Structured diff data
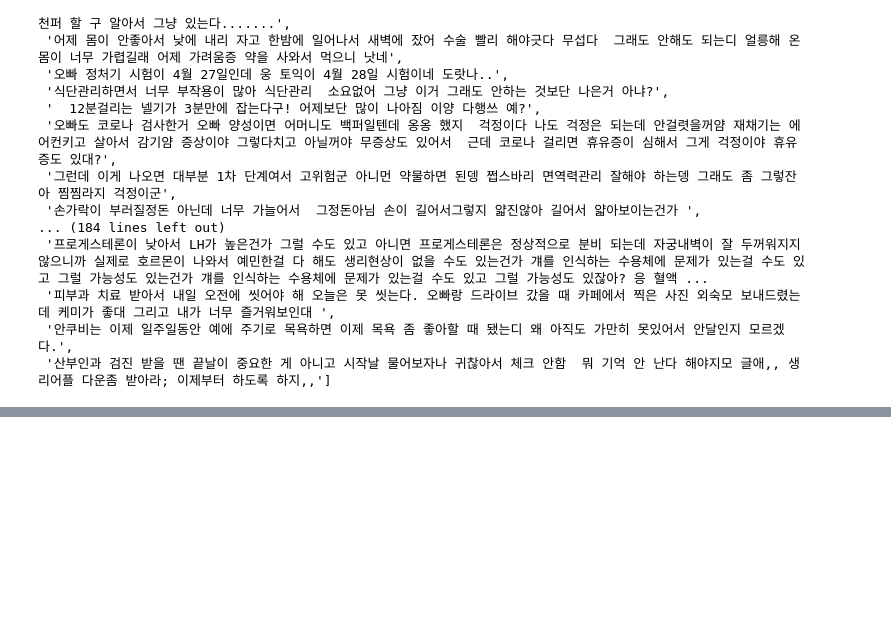
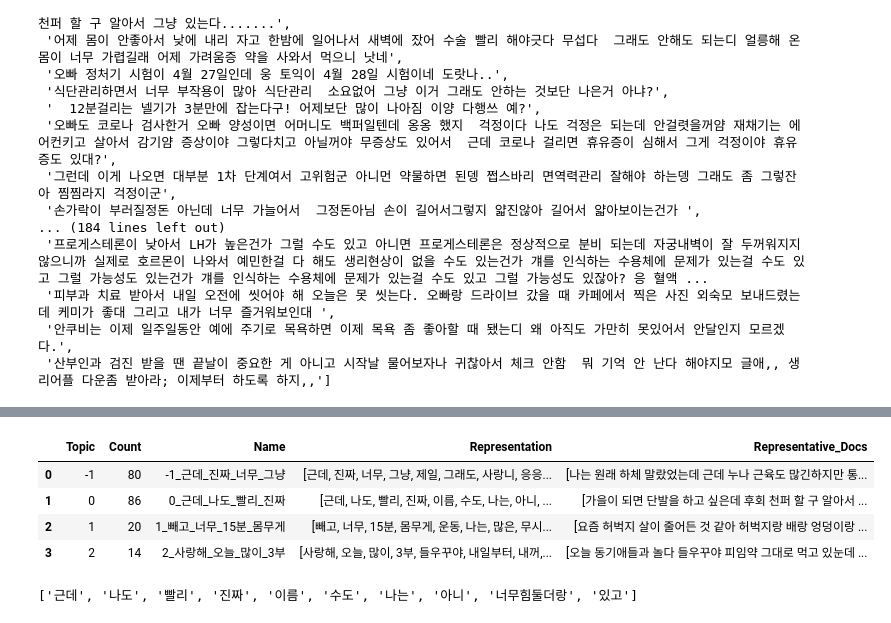
Before and after one commit to good0neighbour/ESTCampAI, a Jupyter notebook: 언어지능(허깅페이스_NLP)/ex02_BERTopic_기반_텍스트마이닝.ipynb, the cells around one changed output, grey strips where cells are left out. Saved outputs shown, nothing was run; the diff lists cells and outputs as text; code cells hidden in the pictures; blank space fills up the shorter version.

```diff
--- a/언어지능(허깅페이스_NLP)/ex02_BERTopic_기반_텍스트마이닝.ipynb
+++ b/언어지능(허깅페이스_NLP)/ex02_BERTopic_기반_텍스트마이닝.ipynb
@@ -367,3 +373,14 @@ summaries
  '피부과 치료 받아서 내일 오전에 씻어야 해 오늘은 못 씻는다. 오빠랑 드라이브 갔을 때 카페에서 찍은 사진 외숙모 보내드렸는데 케미가 좋대 그리고 내가 너무 즐거워보인대 ',
  '안쿠비는 이제 일주일동안 예에 주기로 목욕하면 이제 목욕 좀 좋아할 때 됐는디 왜 아직도 가만히 못있어서 안달인지 모르겠다.',
  '산부인과 검진 받을 땐 끝날이 중요한 게 아니고 시작날 물어보자나 귀찮아서 체크 안함  뭐 기억 안 난다 해야지모 글애,, 생리어플 다운좀 받아라; 이제부터 하도록 하지,,']
+# %%
+import pickle
+# summaries
+# summaries 데이터 저장
+# with open('./data/ko_sns.pickle', 'wb') as f:
+#   pickle.dump(summaries, f)
+# - 파이썬 원본 자료구조를 유지하여 데이터를 파일로 저장하는 모듈(기능)
+# 파일 저장 후 불러와서 수업 연계 (10.30)
+with open('./data/ko_sns.pickle', 'rb') as f:
+  summaries = pickle.load(f)
+summaries
@@ -369,0 +469,3 @@ summaries
+# %%
+embedding_model = SentenceTransformer("snunlp/KR-SBERT-V40K-klueNLI-augSTS")
+embedding_model
@@ -369,0 +640,16 @@ summaries
+# %%
+# 토픽 정보 확인
+info_sum = topic_model_sum.get_topic_info()
+info_sum
+# - 원본 생성된 토픽과 비교
+# %% [output]
+|  | Topic | Count | Name | Representation | Representative_Docs |
+| 0 | -1 | 80 | -1_근데_진짜_너무_그냥 | [근데, 진짜, 너무, 그냥, 제일, 그래도, 사랑니, 응응... | [나는 원래 하체 말랐었는데 근데 누나 근육도 많긴하지만 통... |
+| 1 | 0 | 86 | 0_근데_나도_빨리_진짜 | [근데, 나도, 빨리, 진짜, 이름, 수도, 나는, 아니, ... | [가을이 되면 단발을 하고 싶은데 후회 천퍼 할 구 알아서 ... |
+| 2 | 1 | 20 | 1_빼고_너무_15분_몸무게 | [빼고, 너무, 15분, 몸무게, 운동, 나는, 많은, 무시... | [요즘 허벅지 살이 줄어든 것 같아 허벅지랑 배랑 엉덩이랑 ... |
+| 3 | 2 | 14 | 2_사랑해_오늘_많이_3부 | [사랑해, 오늘, 많이, 3부, 들우꾸야, 내일부터, 내꺼,... | [오늘 동기애들과 놀다 들우꾸야 피임약 그대로 먹고 있눈데 ... |
+# %%
+# 0번 토픽별 상위 키워드 리스트 출력
+info_sum['Representation'][1]
+# %% [output]
+['근데', '나도', '빨리', '진짜', '이름', '수도', '나는', '아니', '너무힘둘더랑', '있고']
```
Also changed, not shown: parts of 57 cells of this notebook.
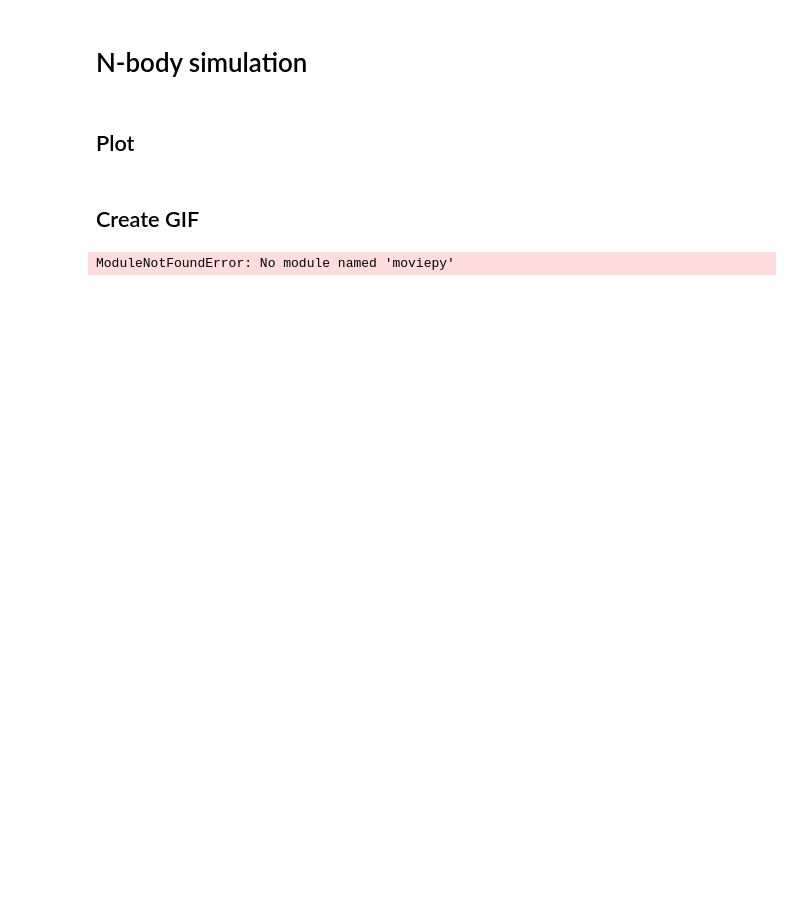
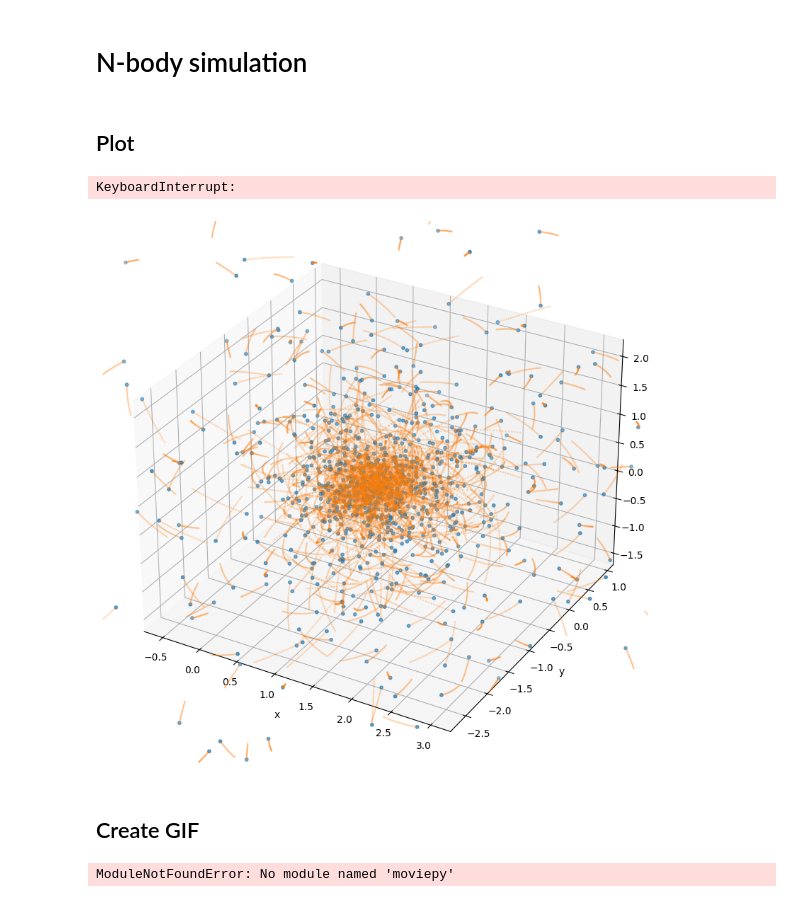
Before and after one commit to micbia/universe-in-a-box, a Jupyter notebook: nbody/nbody.ipynb, the cells around one changed output. Cells and saved outputs as stored; diff of their text form; code cells hidden in the pictures; blank space fills up the shorter version.

```diff
--- a/nbody/nbody.ipynb
+++ b/nbody/nbody.ipynb
@@ -156,27 +156,30 @@ mass = mass.get()
 # %% [markdown]
 ## Plot
 # %%
-for i in tqdm(range(Nt)[slice(None,None,10)]):
+for i in tqdm(range(Nt)[slice(None,None,2)]):
     fig = plt.figure(figsize=(10, 10))
     ax = fig.add_subplot(projection='3d')
 
     ax.grid(True, color='grey', alpha=0.2)  # Grid lines with transparency
     ax.set_facecolor('white')
 
     x, y, z = pos_save[...,i].T
     ax.scatter(x, y, z, marker='o', s=10, color='tab:blue')
     if(i < 25):
         ax.scatter(pos_save[:,0,:i].T, pos_save[:,1,:i].T, pos_save[:,2,:i].T, marker='o', s=1, color='tab:orange', alpha=0.2)
     else:
         ax.scatter(pos_save[:,0,i-25:i].T, pos_save[:,1,i-25:i].T, pos_save[:,2,i-25:i].T, marker='o', s=1, color='tab:orange', alpha=0.2)
 
     pos_cm = np.mean(pos_save[...,i]*mass, axis=0)/np.mean(mass)
     ax.set_xlim(pos_cm[0]-2.0, pos_cm[0]+2.0), ax.set_ylim(pos_cm[1]-2.0, pos_cm[1]+2.0), ax.set_zlim(pos_cm[2]-2.0, pos_cm[2]+2.0)
 
     ax.set_xlabel('x'), ax.set_ylabel('y'), ax.set_zlabel('z')
 
     plt.savefig('nbody_snapshot/snapshot_%d.png' %i, bbox_inches='tight')
     plt.clf(), plt.close()
+# %% [output]
+KeyboardInterrupt:
+[figure, added]
 # %% [markdown]
 ## Create GIF
 # %%
```
Also changed, not shown: parts of 2 cells of this notebook, 14 other files.
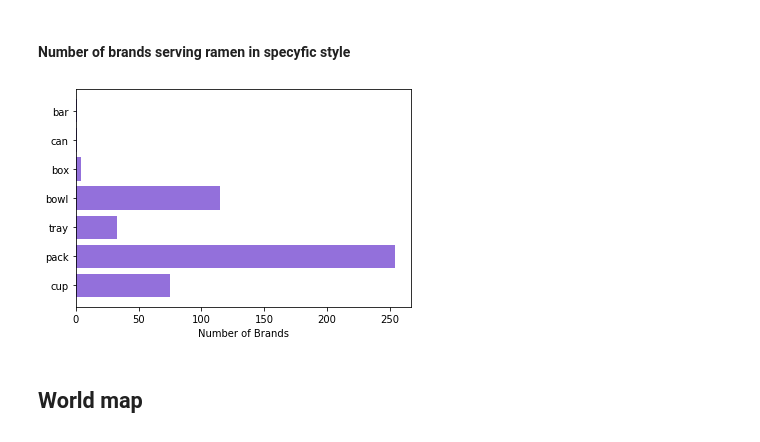
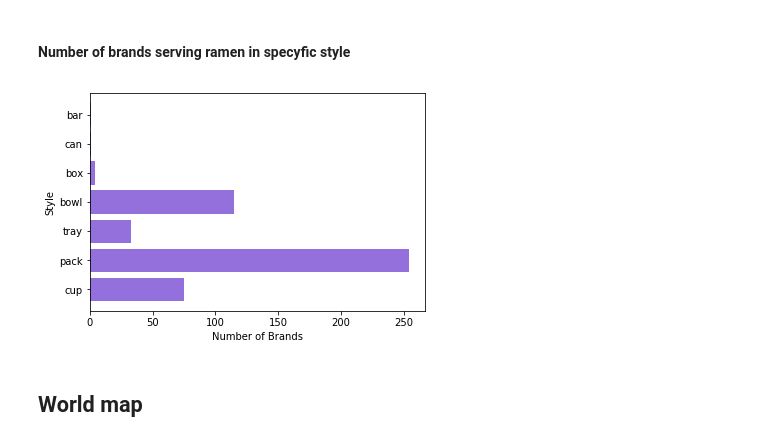
Before and after one commit to Patryk-S-W/ramen_data_analysis, a Jupyter notebook: main.ipynb, the cells around one changed output. Saved outputs shown, nothing was run; the diff lists cells and outputs as text; code cells hidden in the pictures.

```diff
--- a/main.ipynb
+++ b/main.ipynb
@@ -370,11 +388,12 @@ plt.show()
 # %%
 choices = {style: len(data.Brand.loc[data.Style == style].unique()) for style in data.Style.unique()}
 
 plt.barh(get_x(choices),get_y(choices),color='mediumpurple')
 plt.xlabel('Number of Brands')
+plt.ylabel('Style')
 plt.show()
 # %% [output]
-[figure, old version]
+[figure, new version]
 # %% [markdown]
 ## World map
 # %%
```
Also changed, not shown: parts of 26 cells of this notebook, 1 other file.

> **WHAT YOU SHOULD DO**
Lines with "figure" in them are what the answer must contain; copy each from the records above.

> **EXERCISE RESULT**
     fig = plt.figure(figsize=(10, 10))
+[figure, added]
-[figure, old version]
+[figure, new version]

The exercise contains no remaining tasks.